### EXERCISE OBJECTIVE
Tell me how many lines in the data include "drawable", and keep the reply to that number.

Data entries
------------------------
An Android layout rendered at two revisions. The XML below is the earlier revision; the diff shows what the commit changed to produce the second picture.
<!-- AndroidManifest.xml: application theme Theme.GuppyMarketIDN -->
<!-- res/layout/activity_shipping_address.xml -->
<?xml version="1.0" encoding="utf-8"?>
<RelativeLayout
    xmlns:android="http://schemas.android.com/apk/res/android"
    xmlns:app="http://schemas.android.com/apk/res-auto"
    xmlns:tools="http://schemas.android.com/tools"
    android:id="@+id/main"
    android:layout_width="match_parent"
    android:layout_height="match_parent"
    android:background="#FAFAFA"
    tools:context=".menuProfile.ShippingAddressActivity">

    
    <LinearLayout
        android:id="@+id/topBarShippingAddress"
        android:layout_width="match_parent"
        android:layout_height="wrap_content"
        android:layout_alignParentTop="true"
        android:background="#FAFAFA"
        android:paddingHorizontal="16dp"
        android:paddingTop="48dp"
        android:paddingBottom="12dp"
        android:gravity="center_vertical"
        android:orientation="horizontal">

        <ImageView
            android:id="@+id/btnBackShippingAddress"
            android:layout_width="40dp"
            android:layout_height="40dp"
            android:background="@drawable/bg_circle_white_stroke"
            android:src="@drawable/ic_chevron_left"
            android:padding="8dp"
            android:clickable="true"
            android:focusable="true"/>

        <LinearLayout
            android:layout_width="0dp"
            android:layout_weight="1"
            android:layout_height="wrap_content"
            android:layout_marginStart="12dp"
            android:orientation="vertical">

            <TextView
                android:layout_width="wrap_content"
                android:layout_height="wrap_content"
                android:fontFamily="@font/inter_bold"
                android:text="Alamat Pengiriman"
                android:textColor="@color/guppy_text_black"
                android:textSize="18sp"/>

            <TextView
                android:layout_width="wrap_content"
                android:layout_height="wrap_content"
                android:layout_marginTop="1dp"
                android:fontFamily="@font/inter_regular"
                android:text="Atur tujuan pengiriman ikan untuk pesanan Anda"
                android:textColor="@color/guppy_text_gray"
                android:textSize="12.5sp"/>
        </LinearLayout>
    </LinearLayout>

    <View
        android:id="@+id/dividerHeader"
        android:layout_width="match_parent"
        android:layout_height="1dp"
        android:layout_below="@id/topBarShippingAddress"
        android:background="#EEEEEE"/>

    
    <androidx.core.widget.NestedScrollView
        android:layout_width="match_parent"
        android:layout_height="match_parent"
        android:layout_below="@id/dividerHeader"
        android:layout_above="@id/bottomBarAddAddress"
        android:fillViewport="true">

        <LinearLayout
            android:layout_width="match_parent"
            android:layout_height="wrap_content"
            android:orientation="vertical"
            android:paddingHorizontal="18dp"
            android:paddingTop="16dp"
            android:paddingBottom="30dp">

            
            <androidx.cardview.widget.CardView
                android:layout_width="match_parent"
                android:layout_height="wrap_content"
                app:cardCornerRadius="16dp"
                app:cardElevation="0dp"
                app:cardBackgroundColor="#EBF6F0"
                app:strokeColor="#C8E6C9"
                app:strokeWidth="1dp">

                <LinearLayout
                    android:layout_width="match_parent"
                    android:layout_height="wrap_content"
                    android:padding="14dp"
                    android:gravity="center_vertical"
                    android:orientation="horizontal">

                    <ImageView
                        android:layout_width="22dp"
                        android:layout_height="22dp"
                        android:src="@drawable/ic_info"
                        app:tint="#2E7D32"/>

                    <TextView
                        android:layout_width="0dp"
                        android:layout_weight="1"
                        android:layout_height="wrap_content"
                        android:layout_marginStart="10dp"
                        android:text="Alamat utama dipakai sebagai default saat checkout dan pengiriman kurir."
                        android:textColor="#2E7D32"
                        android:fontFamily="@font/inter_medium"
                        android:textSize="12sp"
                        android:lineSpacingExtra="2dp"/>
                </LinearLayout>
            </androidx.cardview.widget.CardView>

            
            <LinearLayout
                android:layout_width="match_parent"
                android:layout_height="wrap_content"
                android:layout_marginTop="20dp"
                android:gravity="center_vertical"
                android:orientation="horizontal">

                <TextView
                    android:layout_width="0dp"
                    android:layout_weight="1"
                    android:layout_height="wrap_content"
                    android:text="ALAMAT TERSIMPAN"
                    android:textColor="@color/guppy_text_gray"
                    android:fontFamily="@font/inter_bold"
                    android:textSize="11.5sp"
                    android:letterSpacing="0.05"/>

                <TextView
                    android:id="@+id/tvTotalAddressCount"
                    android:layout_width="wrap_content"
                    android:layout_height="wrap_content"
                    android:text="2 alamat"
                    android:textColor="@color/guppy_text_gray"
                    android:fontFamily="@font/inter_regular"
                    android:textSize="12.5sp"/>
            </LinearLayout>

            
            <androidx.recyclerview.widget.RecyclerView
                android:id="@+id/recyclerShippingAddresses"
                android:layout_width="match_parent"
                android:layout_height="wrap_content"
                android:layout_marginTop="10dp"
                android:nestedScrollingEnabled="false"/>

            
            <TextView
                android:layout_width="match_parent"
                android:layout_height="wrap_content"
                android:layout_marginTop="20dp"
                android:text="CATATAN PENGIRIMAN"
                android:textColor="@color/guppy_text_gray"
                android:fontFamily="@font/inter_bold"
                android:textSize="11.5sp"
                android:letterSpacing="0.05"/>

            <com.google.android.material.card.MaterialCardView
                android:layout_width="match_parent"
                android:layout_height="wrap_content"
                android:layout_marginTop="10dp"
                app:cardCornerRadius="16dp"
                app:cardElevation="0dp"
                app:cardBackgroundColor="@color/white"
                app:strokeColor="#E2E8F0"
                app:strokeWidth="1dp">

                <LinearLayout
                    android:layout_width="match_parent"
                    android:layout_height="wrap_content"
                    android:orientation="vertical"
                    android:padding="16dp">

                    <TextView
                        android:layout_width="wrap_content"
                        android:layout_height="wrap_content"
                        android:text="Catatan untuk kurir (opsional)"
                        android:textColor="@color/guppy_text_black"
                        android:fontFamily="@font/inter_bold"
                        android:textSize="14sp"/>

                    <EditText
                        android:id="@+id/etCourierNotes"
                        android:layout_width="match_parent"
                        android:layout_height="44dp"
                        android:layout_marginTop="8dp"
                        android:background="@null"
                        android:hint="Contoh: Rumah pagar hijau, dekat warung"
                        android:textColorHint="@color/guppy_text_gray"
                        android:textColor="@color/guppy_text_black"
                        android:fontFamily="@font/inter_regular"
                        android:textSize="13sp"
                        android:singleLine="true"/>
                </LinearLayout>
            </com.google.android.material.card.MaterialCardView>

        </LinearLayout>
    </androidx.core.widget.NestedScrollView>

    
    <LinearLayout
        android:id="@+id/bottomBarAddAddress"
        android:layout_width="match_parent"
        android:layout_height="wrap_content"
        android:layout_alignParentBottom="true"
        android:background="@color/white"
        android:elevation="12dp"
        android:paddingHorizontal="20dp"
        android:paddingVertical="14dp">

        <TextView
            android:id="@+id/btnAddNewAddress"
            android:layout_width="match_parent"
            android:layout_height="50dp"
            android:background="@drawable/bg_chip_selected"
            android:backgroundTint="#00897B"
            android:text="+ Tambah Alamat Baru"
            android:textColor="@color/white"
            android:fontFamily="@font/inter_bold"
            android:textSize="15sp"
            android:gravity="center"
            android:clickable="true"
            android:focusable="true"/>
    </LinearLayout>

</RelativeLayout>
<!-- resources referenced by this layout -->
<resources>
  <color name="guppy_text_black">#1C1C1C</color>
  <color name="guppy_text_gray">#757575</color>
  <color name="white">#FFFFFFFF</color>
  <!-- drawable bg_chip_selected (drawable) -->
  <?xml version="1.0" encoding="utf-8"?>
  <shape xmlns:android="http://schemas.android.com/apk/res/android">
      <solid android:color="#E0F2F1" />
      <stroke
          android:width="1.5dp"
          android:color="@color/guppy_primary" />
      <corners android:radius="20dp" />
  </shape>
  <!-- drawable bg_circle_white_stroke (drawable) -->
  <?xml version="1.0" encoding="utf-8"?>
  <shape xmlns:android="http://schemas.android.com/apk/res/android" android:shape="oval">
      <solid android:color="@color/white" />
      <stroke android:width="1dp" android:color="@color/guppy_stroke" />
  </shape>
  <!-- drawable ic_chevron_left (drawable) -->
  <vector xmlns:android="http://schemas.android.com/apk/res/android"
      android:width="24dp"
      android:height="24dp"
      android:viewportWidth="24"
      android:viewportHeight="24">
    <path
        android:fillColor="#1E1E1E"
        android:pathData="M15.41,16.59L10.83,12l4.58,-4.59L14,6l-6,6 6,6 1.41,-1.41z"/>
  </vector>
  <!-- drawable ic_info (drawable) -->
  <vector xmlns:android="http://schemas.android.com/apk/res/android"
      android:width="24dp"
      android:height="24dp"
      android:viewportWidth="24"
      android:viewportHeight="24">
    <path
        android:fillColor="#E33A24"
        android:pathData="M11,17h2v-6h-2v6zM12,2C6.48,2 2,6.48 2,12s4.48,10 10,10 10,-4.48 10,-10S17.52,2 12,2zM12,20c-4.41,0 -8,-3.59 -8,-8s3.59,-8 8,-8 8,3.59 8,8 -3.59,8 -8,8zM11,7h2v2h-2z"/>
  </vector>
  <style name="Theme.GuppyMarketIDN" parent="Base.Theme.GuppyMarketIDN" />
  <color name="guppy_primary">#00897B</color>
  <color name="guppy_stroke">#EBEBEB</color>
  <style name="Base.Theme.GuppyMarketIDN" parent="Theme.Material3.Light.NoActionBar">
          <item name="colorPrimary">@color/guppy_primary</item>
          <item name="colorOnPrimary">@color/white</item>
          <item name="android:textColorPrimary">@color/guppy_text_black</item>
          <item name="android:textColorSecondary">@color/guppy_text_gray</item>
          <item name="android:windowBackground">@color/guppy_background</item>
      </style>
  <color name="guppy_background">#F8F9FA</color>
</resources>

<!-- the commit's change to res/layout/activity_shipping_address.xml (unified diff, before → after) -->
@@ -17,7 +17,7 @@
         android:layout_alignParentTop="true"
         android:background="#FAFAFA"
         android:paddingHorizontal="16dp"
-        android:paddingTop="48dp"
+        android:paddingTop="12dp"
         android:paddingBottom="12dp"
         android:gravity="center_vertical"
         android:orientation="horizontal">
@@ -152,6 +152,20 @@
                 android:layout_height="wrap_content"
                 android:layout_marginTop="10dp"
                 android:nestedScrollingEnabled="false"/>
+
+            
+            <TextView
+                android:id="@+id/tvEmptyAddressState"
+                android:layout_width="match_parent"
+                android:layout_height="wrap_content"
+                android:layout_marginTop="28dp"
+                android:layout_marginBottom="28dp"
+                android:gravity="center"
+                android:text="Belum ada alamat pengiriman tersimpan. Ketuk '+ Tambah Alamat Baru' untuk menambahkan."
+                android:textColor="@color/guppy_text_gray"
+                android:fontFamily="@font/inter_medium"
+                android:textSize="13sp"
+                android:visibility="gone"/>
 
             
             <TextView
------------------------
### EXERCISE RESULT
8